Iceland and other countries presented the resolution to address flagrant violations of human rights in the Philippines under President Rodrigo Duterte’s administration. The requested June 2020 report by the high commissioner for human rights and discussion by member states could form the basis for further action if the situation in the Philippines does not improve or those responsible for abuses go unpunished. Meanwhile, the council should monitor the Philippines closely and take urgent action as necessary.

Since Duterte took office in June 2016, Philippine police have said that they have killed more than 6,600 people during anti-drug operations. Other estimates by local nongovernmental organizations and the national Commission on Human Rights place the death toll of the “drug war” at more than 27,000.

The police have sought to justify the killings on the grounds that suspects “fought back.” Such claims are belied by reporting from human rights groups, including Human Rights Watch, and domestic and international media that found police routinely plant evidence such as guns and drugs on victims’ bodies to justify killings.

The unlawful killing of drug suspects has affected the families of the mostly impoverished victims, particularly children. Many of these children have stopped going to school; are forced to work or live in the streets after the killing of the family breadwinner; and suffer deep, psychological trauma.

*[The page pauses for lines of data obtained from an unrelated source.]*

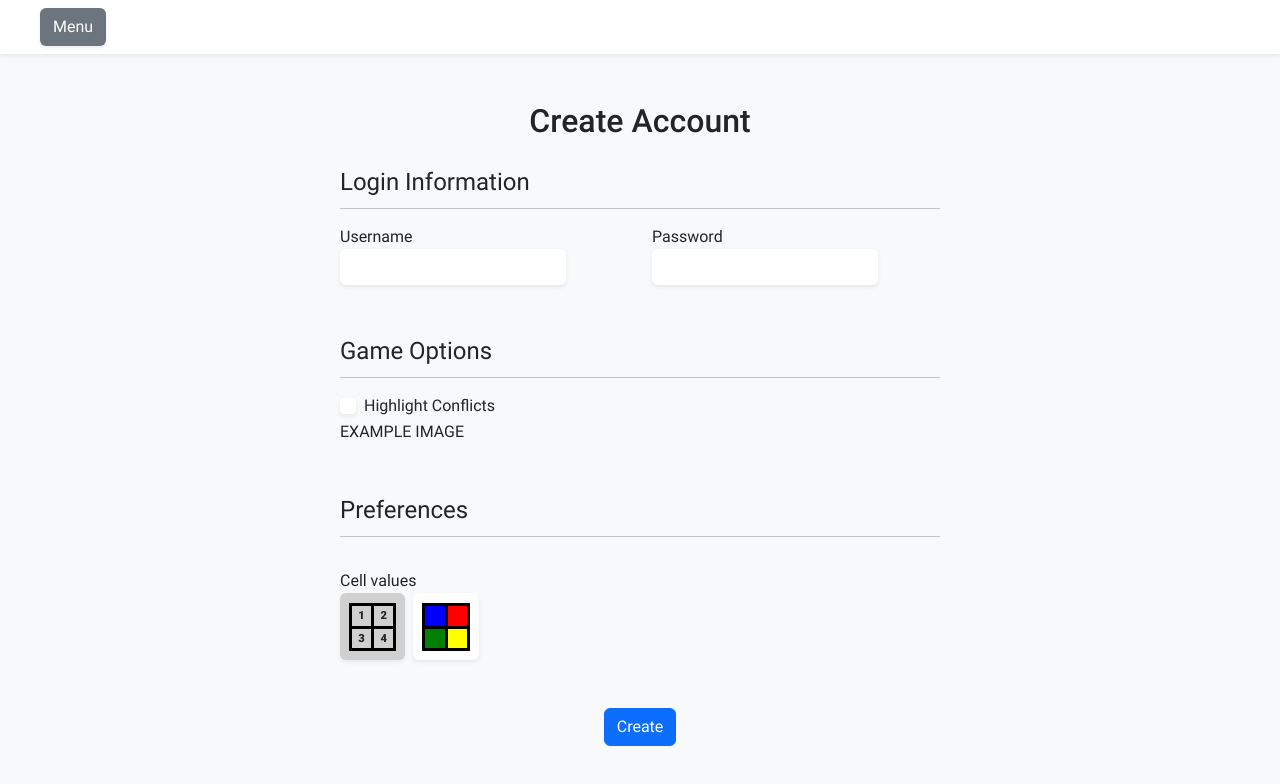
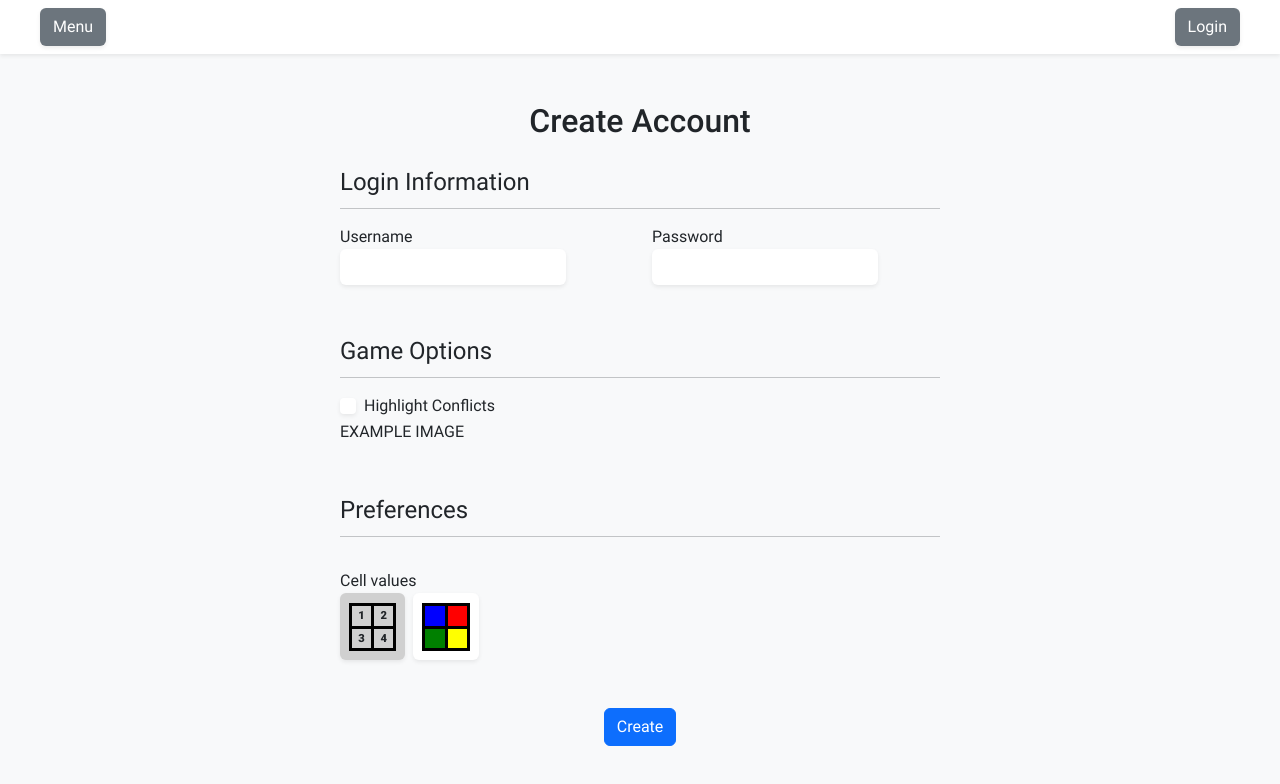
Before and after one commit to lindsaypj/Sudoku-in-the-Clouds, a React (Create React App) app: page / in a window 1280 px wide. Both pictures are taken after a click on the button "Create Account". Shown: the top 784 px of the page. Built offline with nearby package versions, Linux system fonts and the light colour scheme.

Commit message:
Feat: added login/logout button to nav w/logout functionality

```diff
--- a/src/App.js
+++ b/src/App.js
@@ -79,6 +79,9 @@ function App() {
         GameModes={GameModes}
         gameMode={gameMode}
         setGameMode={setGameMode}
+        user={user}
+        setUser={setUser}
+        setNewUser={setNewUser}
       />
 
       {/* Render the appropriate Gamemode/View page */}
--- a/src/components/menu/GameMenu.jsx
+++ b/src/components/menu/GameMenu.jsx
@@ -31,6 +31,32 @@ function GameMenu(props) {
         setMenuPage(MenuPages.Main);
     }
 
+    function getLoginLogout() {
+        if (props.user !== null && props.user !== undefined) {
+            return (
+                <button
+                    className="btn bg-secondary mx-3 text-white shadow-sm float-end"
+                    onClick={() => {
+                        sessionStorage.clear();
+                        props.setUser(null);
+                        props.setGameMode("");
+                    }}
+                >Logout</button>
+            );
+        }
+        else {
+            return (
+                <button
+                    className="btn bg-secondary mx-3 text-white shadow-sm float-end"
+                    onClick={() => {
+                        props.setNewUser(false);
+                        props.setGameMode("account");
+                    }}
+                >Login</button>
+            );
+        }
+    }
+
     // Function to render the navbar when not on home page
     function getNavbar() {
         if (props.gameMode) {
@@ -43,6 +69,7 @@ function GameMenu(props) {
                             props.setInitialMenuPage(MenuPages.Main);
                         }}
                     >Menu</button>
+                    {getLoginLogout()}
                 </div>
             );
         }
```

In Geneva, the Philippine government tried to deflect the issues raised in the resolution by waging an aggressive disinformation campaign against Iceland and those that supported the measure, including human rights groups and critics of the “drug war.” Previously, the Philippines, a member of the council, and Duterte himself sought to discredit the UN and the experts it appoints to investigate human rights issues. In early June, 11 of these experts launched a call on the Human Rights Council to establish an independent investigation into human rights violations in the Philippines. The government also launched a campaign in the Philippines to vilify and harass human rights defenders, journalists, and clergy who criticized the “drug war” killings.

“Countries determined to address the human rights crisis in the Philippines prevailed in the face of Manila’s ultimately counterproductive efforts to shield itself from scrutiny,” Matar said. “The challenge now is to ensure that the process moves quickly to compel the Philippine government to stop the killings and prosecute those responsible.”